In this way, companies do not engage in agreements with a group of strangers. Instead, they create a neighborhood in which everyone understands the role they play to help the company to succeed in its vision.
And that is where fairness comes in.
A covenant is what allows employees to feel like they are part of something bigger then themselves. They are engaged in working toward a significant future. People with that level of engagement put in the level of effort that is required to allow that vision to become reality, regardless of what the letter of an employment contract might say.
But, when the organization does things that feel unfair, it causes people to question why they are part of this community. If upper management is compensated far more than rank-and-file employees, even in economic downturns, it creates a sense of unfairness. When one person is promoted despite the presence of other people who seem more deserving, it creates a sense of unfairness. When projects that people have worked on for a long time are cut without explanation, it creates a sense of unfairness.
That feeling that the situation is unfair leads people to ask whether they are truly part of a community. They begin to wonder whether the organization really deserves a covenant. And at that times, people may begin to revert back to the letter of the contract they signed rather than the spirit of the vision of the organization.
For example, teachers and nurses will often engage in a “job action” when they are involved in contract disputes. In those situations, the employees believe they are being treated unfairly. So, they only perform the duties they are contractually obligated to perform. Teachers arrive exactly when they are required to and leave as soon as they are able. They do not engage in extracurricular activities or stay late to help struggling students. The community suffers, because the teachers have gone from treating the workplace as a neighborhood to treating it as a collection of strangers.
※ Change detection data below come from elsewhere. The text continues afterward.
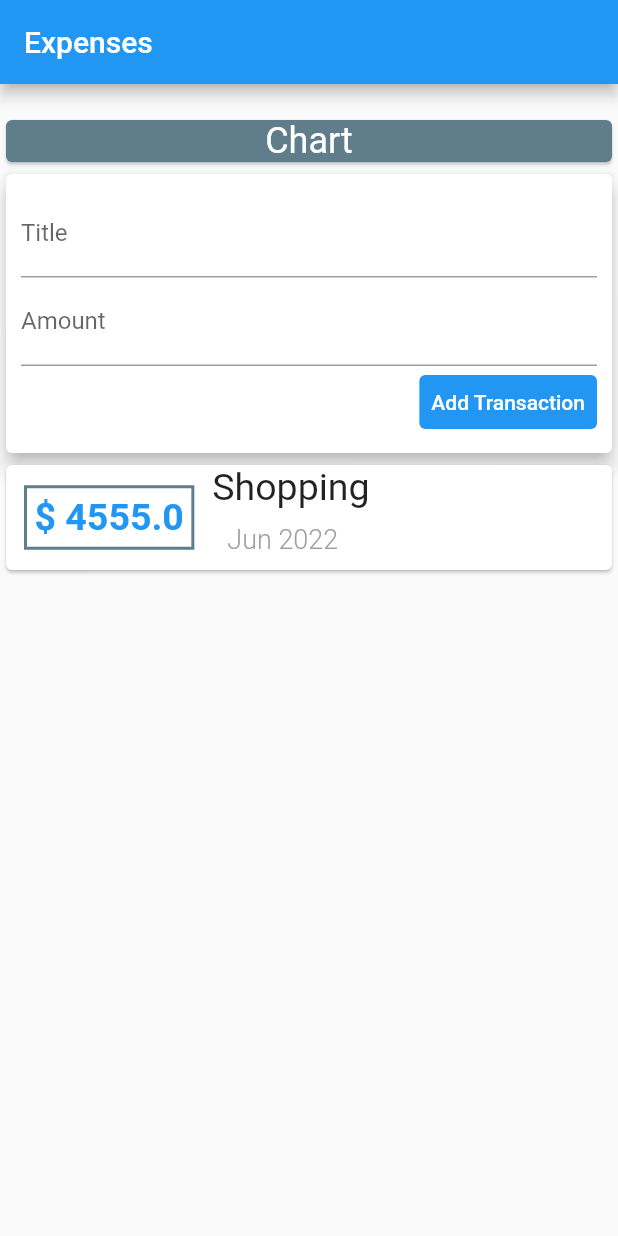
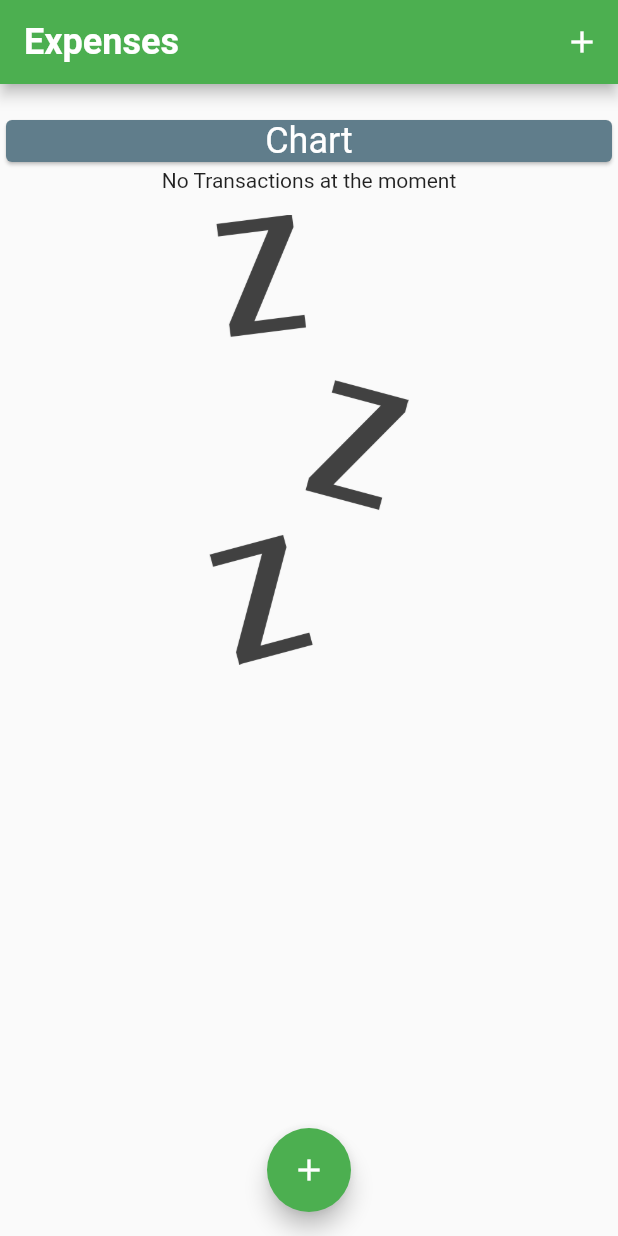
Before and after one commit to Devfritz/expense_personal_app, a Flutter app: the screen it shows after launch, on a phone screen of 412 x 824 dp. Run offline on Flutter 3.47's test engine with Material 2 defaults, Android fonts, the phone set to English and light mode, and no system bars.

Commit message:
working on theme data

```diff
--- a/lib/main.dart
+++ b/lib/main.dart
@@ -1,26 +1,96 @@
+import 'package:flutter/material.dart';
 import 'package:expense_app/widget/InputTransaction.dart';
 import 'package:expense_app/widget/listTransations.dart';
-import 'package:expense_app/widget/userTransactions.dart';
-import 'package:flutter/material.dart';
-
 import 'package:expense_app/models/Transactions.dart';
+// import 'package:expense_app/widget/userTransactions.dart';
 
 void main() {
-  runApp(ExpensePesonalApp());
+  runApp(MyApp());
 }
 
-// ignore: use_key_in_widget_constructors
-class ExpensePesonalApp extends StatelessWidget {
+class MyApp extends StatelessWidget {
   @override
   Widget build(BuildContext context) {
     return MaterialApp(
       debugShowCheckedModeBanner: false,
-        home: Scaffold(
-            appBar: AppBar(title: Text("Expenses")),
+      title: 'Expense App',
+      theme: ThemeData(
+        primarySwatch: Colors.green,
+        textTheme: ThemeData.light().textTheme.copyWith(
+              titleSmall: TextStyle(fontSize: 18),
+            ),
+        appBarTheme: AppBarTheme(
+          titleTextStyle: TextStyle(
+            fontSize: 24,
+            fontWeight: FontWeight.bold,
+          ),
+        ),
+      ),
+      home: ExpensePersonalApp(),
+    );
+  }
+}
+
+class ExpensePersonalApp extends StatefulWidget {
+  // const ExpensePersonalApp({Key? key}) : super(key: key);
+
+  @override
+  _ExpensePesonalAppState createState() => _ExpensePesonalAppState();
+}
+
+// ignore: use_key_in_widget_constructors
+class _ExpensePesonalAppState extends State<ExpensePersonalApp> {
+  final List<Transactions> _listTransaction = [
+    // Transactions(
+    //   id: '1',
+    //   title: "Shopping",
+    //   amount: 4555,
+    //   date: DateTime.now(),
+    // ),
+  ];
+
+  void _addTransaction(String title, double amount) {
+    final newTx = Transactions(
+      id: DateTime.now().toString(),
+      title: title,
+      amount: amount,
+      date: DateTime.now(),
+    );
+
+    setState(() {
+      _listTransaction.add(newTx);
+    });
+  }
+
+  void _startAddNewTransaction(BuildContext ctx) {
+    showModalBottomSheet(
+      context: ctx,
+      builder: (_) {
+        return GestureDetector(
+          onTap: () {},
+          child: InputTransaction(_addTransaction),
+          behavior: HitTestBehavior.opaque,
+        );
+      },
+    );
+  }
+
+  @override
+  Widget build(BuildContext context) {
+    return Scaffold(
+      appBar: AppBar(
+        title: Text("Expenses"),
+        actions: [
+          IconButton(
+            onPressed: () => _startAddNewTransaction(context),
+            icon: Icon(Icons.add),
+          )
+        ],
+      ),
       body: SingleChildScrollView(
         child: Column(
-                  mainAxisAlignment: MainAxisAlignment.start,
-                  crossAxisAlignment: CrossAxisAlignment.center,
+            // mainAxisAlignment: MainAxisAlignment.start,
+            crossAxisAlignment: CrossAxisAlignment.stretch,
             children: [
               Container(
                 width: 500,
@@ -34,8 +104,14 @@ class ExpensePesonalApp extends StatelessWidget {
                   ),
                 ),
               ),
-                    UserTransaction(),
+              ListTransactions(_listTransaction)
             ]),
-            )));
+      ),
+      floatingActionButtonLocation: FloatingActionButtonLocation.centerFloat,
+      floatingActionButton: FloatingActionButton(
+        child: Icon(Icons.add),
+        onPressed: () => _startAddNewTransaction(context),
+      ),
+    );
   }
 }
--- a/lib/widget/InputTransaction.dart
+++ b/lib/widget/InputTransaction.dart
@@ -1,8 +1,17 @@
 import 'package:flutter/material.dart';
 
-class InputTransaction extends StatelessWidget {
+class InputTransaction extends StatefulWidget {
   final Function handleAddTx;
+
+  InputTransaction(this.handleAddTx);
+
+  @override
+  State<InputTransaction> createState() => _InputTransactionState();
+}
+
+class _InputTransactionState extends State<InputTransaction> {
   final titleController = TextEditingController();
+
   final amountController = TextEditingController();
 
   void submitData() {
@@ -11,10 +20,10 @@ class InputTransaction extends StatelessWidget {
     if (entireTitle.isEmpty || entireAmount <= 0) {
       return;
     }
-    handleAddTx(entireTitle, entireAmount);
+    widget.handleAddTx(entireTitle, entireAmount);
+    Navigator.pop(context);
   }
 
-  InputTransaction(this.handleAddTx);
   @override
   Widget build(BuildContext context) {
     return Card(
@@ -29,19 +38,20 @@ class InputTransaction extends StatelessWidget {
                     labelText: 'Title',
                   ),
                   controller: titleController,
-                  onSubmitted: (_) => submitData,
+                  onSubmitted: (_) => submitData(),
                 ),
                 TextField(
                   decoration: InputDecoration(labelText: 'Amount'),
                   controller: amountController,
-                  keyboardType: TextInputType.numberWithOptions(decimal: true),
-                  onSubmitted: (_) => submitData,
+                  keyboardType: TextInputType.number,
+                  onSubmitted: (_) => submitData(),
                 ),
-                TextButton(
-                    style: TextButton.styleFrom(
-                        primary: Colors.white, backgroundColor: Colors.blue),
-                    onPressed: submitData,
-                    child: Text('Add Transaction'))
+                ElevatedButton(
+                  style: TextButton.styleFrom(
+                      primary: Colors.white, backgroundColor: Colors.blue),
+                  onPressed: submitData,
+                  child: Text('Add Transaction'),
+                ),
               ],
             )));
   }
--- a/lib/widget/listTransations.dart
+++ b/lib/widget/listTransations.dart
@@ -9,7 +9,18 @@ class ListTransactions extends StatelessWidget {
 
   @override
   Widget build(BuildContext context) {
-    return Container(
+    return listTransaction.isEmpty
+        ? Column(
+            children: [
+              Text('No Transactions at the moment'),
+              SizedBox(height: 15),
+              Container(
+                height: 300,
+                child: Image.asset('assets/waiting.png', fit: BoxFit.cover),
+              ),
+            ],
+          )
+        : Container(
             height: 400,
             child: ListView.builder(
               itemCount: listTransaction.length,
@@ -18,7 +29,8 @@ class ListTransactions extends StatelessWidget {
                   child: Row(children: [
                     Container(
                       padding: EdgeInsets.symmetric(horizontal: 5, vertical: 5),
-                  margin: EdgeInsets.symmetric(horizontal: 12, vertical: 12),
+                      margin:
+                          EdgeInsets.symmetric(horizontal: 12, vertical: 12),
                       decoration: BoxDecoration(
                           border: Border.all(color: Colors.blueGrey, width: 2)),
                       child: Text(
@@ -41,15 +53,14 @@ class ListTransactions extends StatelessWidget {
                           textAlign: TextAlign.center,
                         )),
                         Container(
-                        padding:
-                            EdgeInsets.symmetric(horizontal: 10, vertical: 10),
+                          padding: EdgeInsets.symmetric(
+                              horizontal: 10, vertical: 10),
                           child: Text(
-                          DateFormat.yMMM().format(listTransaction[index].date),
-                          style: TextStyle(
-                              fontSize: 18,
-                              fontWeight: FontWeight.w300,
-                              color: Colors.grey),
-                        ))
+                            DateFormat.yMMM()
+                                .format(listTransaction[index].date),
+                            style: Theme.of(context).textTheme.titleSmall,
+                          ),
+                        )
                       ],
                     )
                   ]),
```
Also changed, not shown: pubspec.yaml (+11 -7 lines), assets/fonts/OpenSans-Bold.ttf (added), assets/fonts/OpenSans-Regular.ttf (added), assets/fonts/Quicksand-Bold.ttf (added), assets/fonts/Quicksand-Light.ttf (added), assets/fonts/Quicksand-Medium.ttf (added), assets/fonts/Quicksand-Regular.ttf (added), assets/waiting.png (added). Lines whose indentation alone changed are shown as unchanged.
That is why it is so important to think about fairness. When the morale of an organization suffers, it is important for leaders to think about things they may have done that would push employees from thinking themselves as neighbors to thinking of themselves as strangers. At those times, it is important for leaders to hold out an olive branch and to do what they can to welcome disgruntled employees back into the neighborhood.